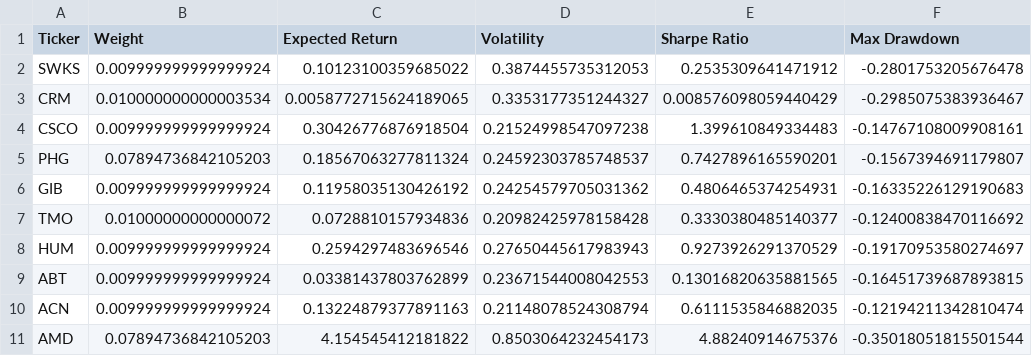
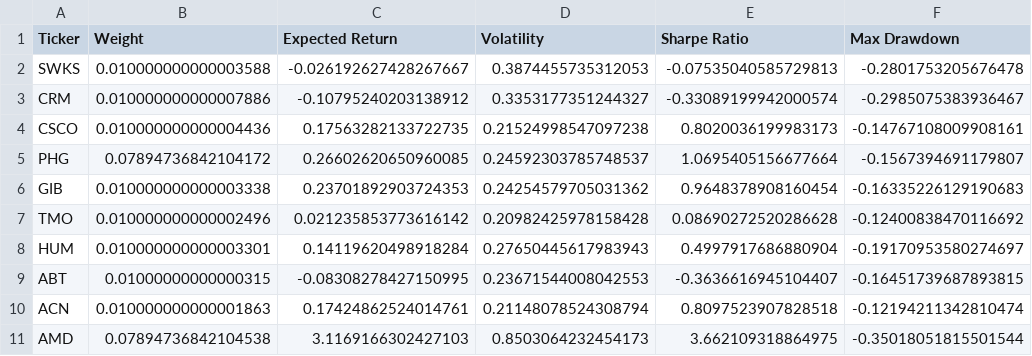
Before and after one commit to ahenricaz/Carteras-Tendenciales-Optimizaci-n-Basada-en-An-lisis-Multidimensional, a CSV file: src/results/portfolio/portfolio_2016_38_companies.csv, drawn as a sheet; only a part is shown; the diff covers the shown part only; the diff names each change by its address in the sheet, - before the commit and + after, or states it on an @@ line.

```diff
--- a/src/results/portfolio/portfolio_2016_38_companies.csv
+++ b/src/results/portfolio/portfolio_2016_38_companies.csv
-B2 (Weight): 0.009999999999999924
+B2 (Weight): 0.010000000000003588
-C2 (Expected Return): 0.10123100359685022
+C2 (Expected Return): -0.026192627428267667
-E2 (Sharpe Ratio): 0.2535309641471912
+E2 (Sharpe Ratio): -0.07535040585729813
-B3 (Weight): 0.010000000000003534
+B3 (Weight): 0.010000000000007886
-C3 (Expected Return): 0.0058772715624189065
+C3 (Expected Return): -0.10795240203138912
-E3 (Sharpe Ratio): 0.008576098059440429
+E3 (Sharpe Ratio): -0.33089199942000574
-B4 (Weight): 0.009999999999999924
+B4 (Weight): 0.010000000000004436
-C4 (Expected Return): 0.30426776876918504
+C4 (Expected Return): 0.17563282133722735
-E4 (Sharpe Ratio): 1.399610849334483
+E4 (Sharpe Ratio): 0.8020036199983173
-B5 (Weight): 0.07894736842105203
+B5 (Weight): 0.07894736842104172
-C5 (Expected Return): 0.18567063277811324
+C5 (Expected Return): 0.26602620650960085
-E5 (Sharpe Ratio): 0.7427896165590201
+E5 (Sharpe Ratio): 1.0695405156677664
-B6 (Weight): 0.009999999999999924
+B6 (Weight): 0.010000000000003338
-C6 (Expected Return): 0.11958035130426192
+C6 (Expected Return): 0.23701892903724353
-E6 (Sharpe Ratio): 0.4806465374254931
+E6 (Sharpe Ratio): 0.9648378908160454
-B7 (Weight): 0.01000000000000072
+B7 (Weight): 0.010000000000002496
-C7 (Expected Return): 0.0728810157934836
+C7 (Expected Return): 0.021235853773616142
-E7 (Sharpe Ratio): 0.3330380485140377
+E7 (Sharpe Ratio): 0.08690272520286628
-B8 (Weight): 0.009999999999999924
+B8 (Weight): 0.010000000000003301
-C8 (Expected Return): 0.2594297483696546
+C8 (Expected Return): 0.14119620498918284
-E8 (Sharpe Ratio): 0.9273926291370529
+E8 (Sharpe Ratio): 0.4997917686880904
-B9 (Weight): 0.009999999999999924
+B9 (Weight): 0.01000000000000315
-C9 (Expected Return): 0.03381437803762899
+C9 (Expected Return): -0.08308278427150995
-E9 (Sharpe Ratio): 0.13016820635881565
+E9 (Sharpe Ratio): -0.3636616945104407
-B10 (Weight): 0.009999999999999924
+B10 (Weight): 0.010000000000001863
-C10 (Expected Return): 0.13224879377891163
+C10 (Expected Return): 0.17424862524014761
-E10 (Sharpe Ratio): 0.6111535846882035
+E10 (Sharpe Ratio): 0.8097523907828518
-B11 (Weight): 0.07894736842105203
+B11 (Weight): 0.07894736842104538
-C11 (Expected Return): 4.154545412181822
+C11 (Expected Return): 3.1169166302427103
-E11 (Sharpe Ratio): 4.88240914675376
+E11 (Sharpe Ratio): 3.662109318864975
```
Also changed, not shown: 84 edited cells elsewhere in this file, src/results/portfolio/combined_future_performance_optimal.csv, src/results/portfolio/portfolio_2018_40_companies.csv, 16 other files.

··········

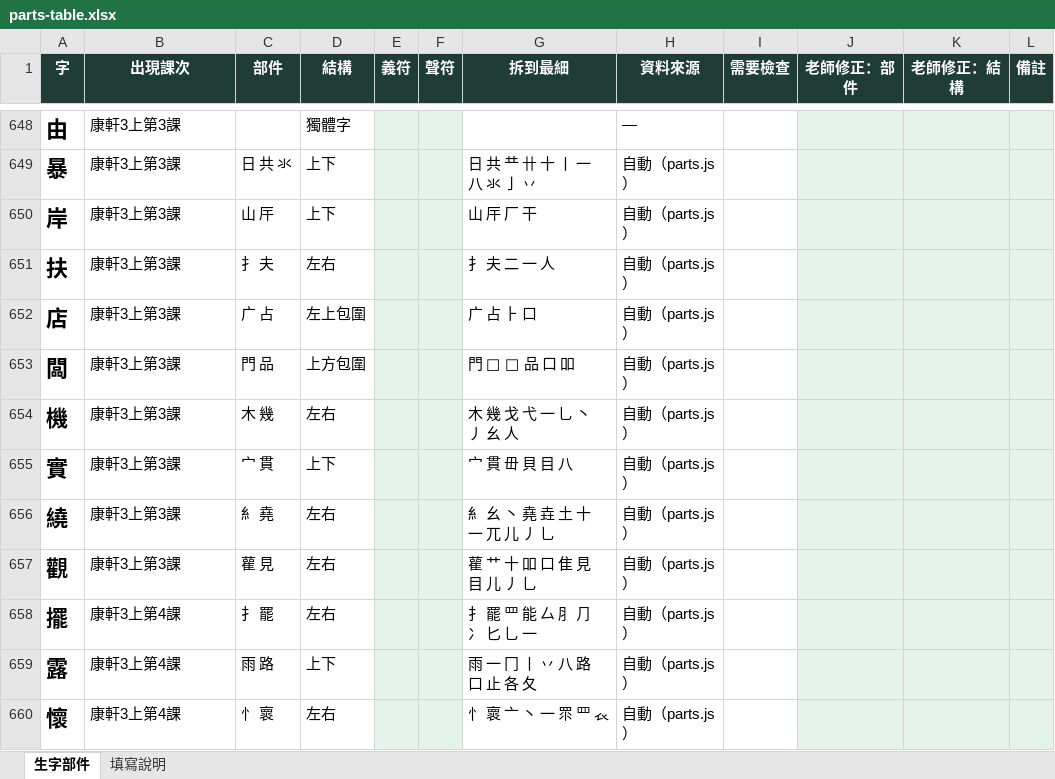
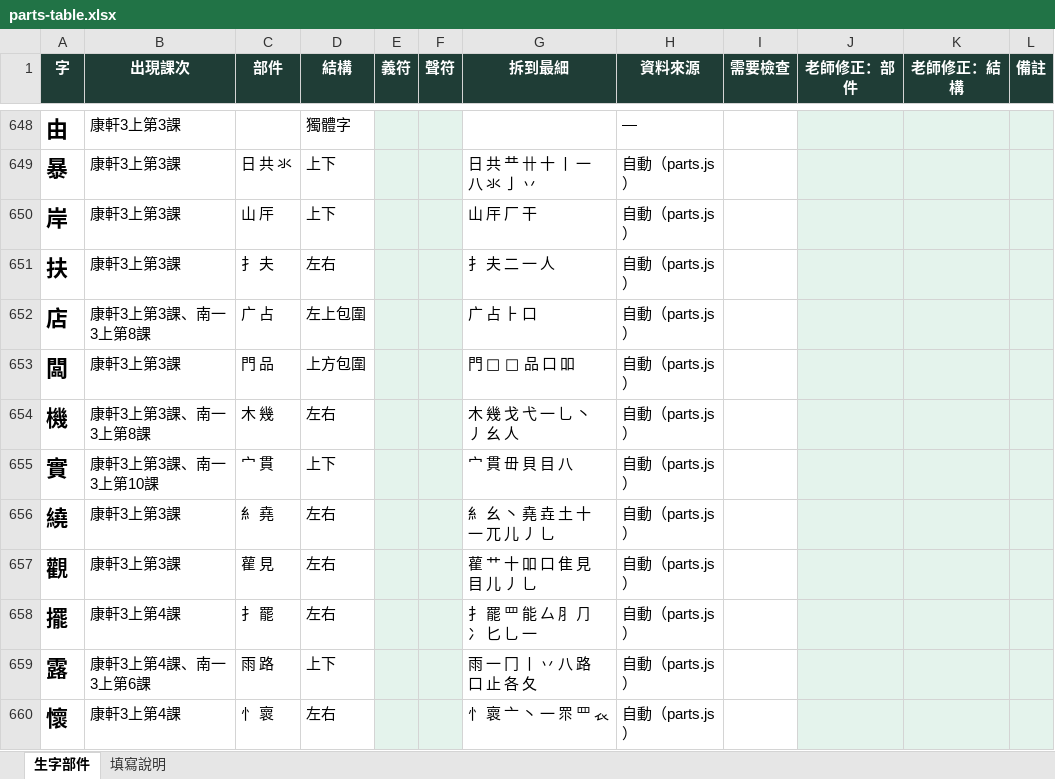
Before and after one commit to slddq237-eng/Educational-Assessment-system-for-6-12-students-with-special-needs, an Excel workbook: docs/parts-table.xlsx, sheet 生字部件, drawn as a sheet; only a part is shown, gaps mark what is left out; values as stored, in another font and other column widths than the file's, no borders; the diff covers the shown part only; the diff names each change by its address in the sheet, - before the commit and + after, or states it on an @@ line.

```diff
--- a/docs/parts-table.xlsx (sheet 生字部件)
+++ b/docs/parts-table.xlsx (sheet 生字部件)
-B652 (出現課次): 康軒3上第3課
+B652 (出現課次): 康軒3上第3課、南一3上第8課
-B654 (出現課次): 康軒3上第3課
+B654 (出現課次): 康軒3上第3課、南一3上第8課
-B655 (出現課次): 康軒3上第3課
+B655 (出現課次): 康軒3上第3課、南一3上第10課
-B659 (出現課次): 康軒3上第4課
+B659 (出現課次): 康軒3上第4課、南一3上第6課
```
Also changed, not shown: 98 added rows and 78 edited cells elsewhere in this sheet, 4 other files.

··········

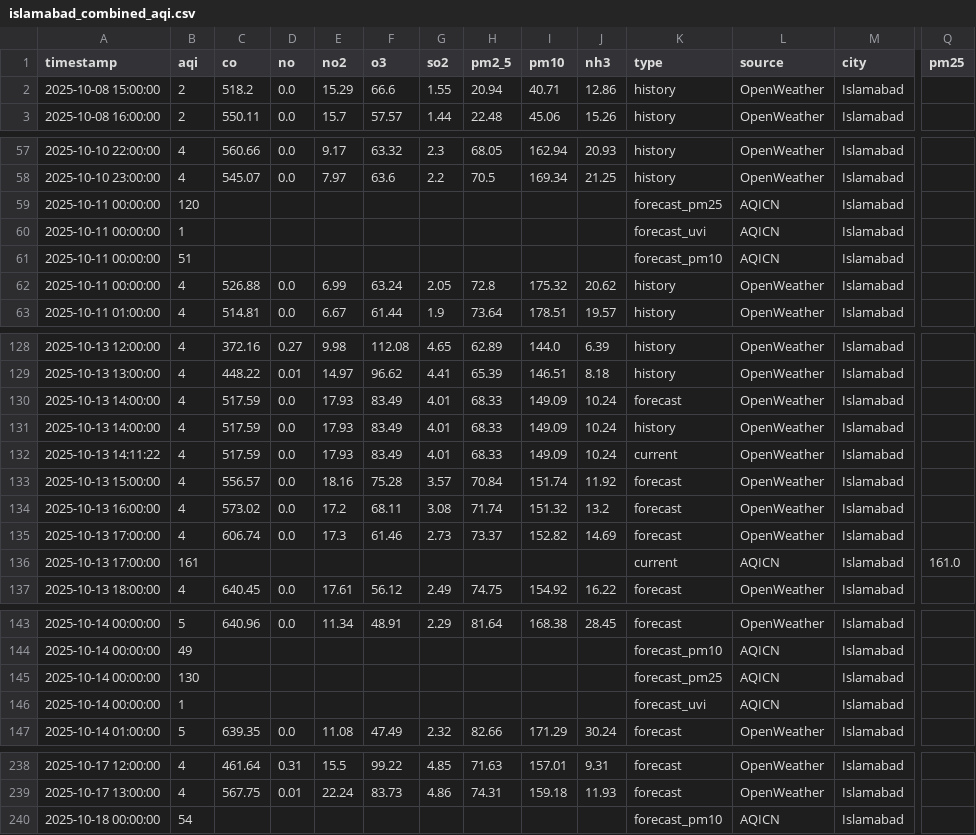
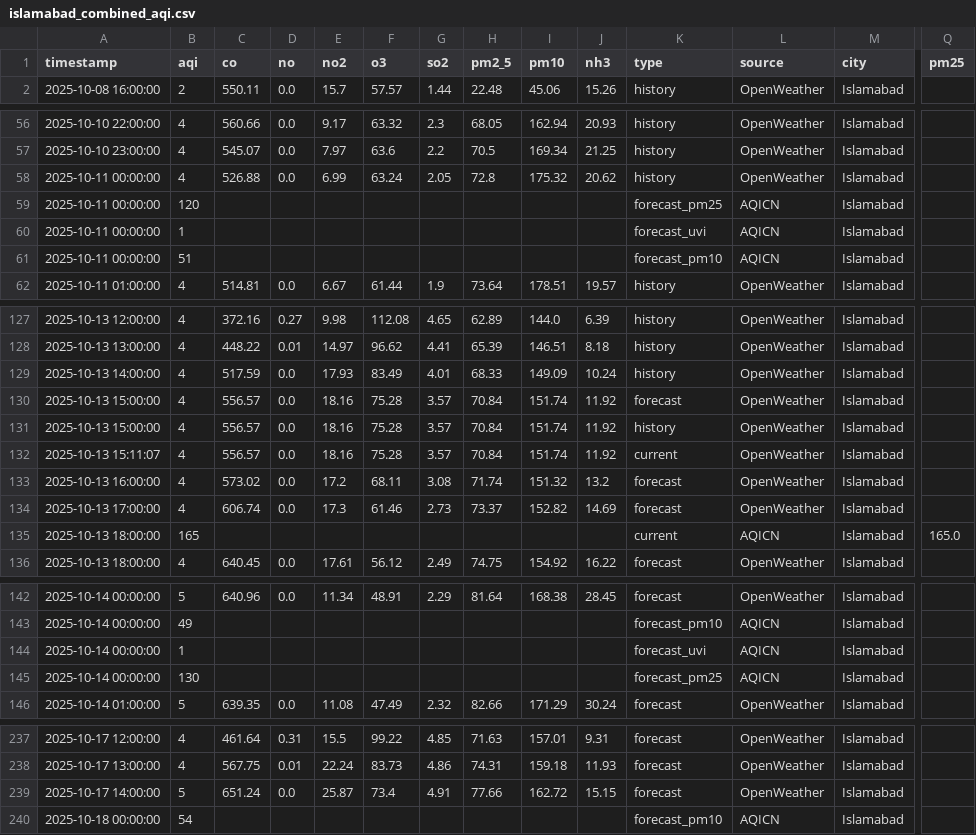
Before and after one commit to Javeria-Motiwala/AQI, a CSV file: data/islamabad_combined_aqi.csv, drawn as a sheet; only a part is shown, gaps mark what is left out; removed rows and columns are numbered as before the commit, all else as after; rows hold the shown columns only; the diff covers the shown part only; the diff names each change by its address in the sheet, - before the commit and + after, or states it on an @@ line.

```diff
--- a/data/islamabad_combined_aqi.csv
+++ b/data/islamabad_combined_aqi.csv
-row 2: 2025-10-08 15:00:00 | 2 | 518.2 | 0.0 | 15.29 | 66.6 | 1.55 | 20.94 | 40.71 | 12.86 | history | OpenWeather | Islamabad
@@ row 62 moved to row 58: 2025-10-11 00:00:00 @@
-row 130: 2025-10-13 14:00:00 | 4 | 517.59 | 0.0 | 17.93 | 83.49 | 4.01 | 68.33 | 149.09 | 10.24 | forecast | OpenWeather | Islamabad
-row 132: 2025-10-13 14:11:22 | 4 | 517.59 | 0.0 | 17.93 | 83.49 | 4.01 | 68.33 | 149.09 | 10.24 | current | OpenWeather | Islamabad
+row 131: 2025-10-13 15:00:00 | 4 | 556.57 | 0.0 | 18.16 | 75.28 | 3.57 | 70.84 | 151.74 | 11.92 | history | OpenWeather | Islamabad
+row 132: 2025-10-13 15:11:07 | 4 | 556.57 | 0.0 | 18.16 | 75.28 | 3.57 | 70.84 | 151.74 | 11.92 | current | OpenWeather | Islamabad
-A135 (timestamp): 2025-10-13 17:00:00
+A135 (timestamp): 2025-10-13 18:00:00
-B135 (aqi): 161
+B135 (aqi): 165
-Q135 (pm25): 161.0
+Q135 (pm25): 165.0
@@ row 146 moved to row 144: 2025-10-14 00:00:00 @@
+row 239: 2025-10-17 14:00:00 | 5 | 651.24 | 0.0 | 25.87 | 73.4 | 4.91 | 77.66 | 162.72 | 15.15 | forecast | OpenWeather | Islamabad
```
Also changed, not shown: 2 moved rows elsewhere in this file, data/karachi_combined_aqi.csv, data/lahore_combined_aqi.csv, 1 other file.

··········

■ TASK STATEMENT:
Go through the lines above. Select every one that has the string "OpenWeather".

■ WRITTEN SOLUTION:
-row 2: 2025-10-08 15:00:00 | 2 | 518.2 | 0.0 | 15.29 | 66.6 | 1.55 | 20.94 | 40.71 | 12.86 | history | OpenWeather | Islamabad
-row 130: 2025-10-13 14:00:00 | 4 | 517.59 | 0.0 | 17.93 | 83.49 | 4.01 | 68.33 | 149.09 | 10.24 | forecast | OpenWeather | Islamabad
-row 132: 2025-10-13 14:11:22 | 4 | 517.59 | 0.0 | 17.93 | 83.49 | 4.01 | 68.33 | 149.09 | 10.24 | current | OpenWeather | Islamabad
+row 131: 2025-10-13 15:00:00 | 4 | 556.57 | 0.0 | 18.16 | 75.28 | 3.57 | 70.84 | 151.74 | 11.92 | history | OpenWeather | Islamabad
+row 132: 2025-10-13 15:11:07 | 4 | 556.57 | 0.0 | 18.16 | 75.28 | 3.57 | 70.84 | 151.74 | 11.92 | current | OpenWeather | Islamabad
+row 239: 2025-10-17 14:00:00 | 5 | 651.24 | 0.0 | 25.87 | 73.4 | 4.91 | 77.66 | 162.72 | 15.15 | forecast | OpenWeather | Islamabad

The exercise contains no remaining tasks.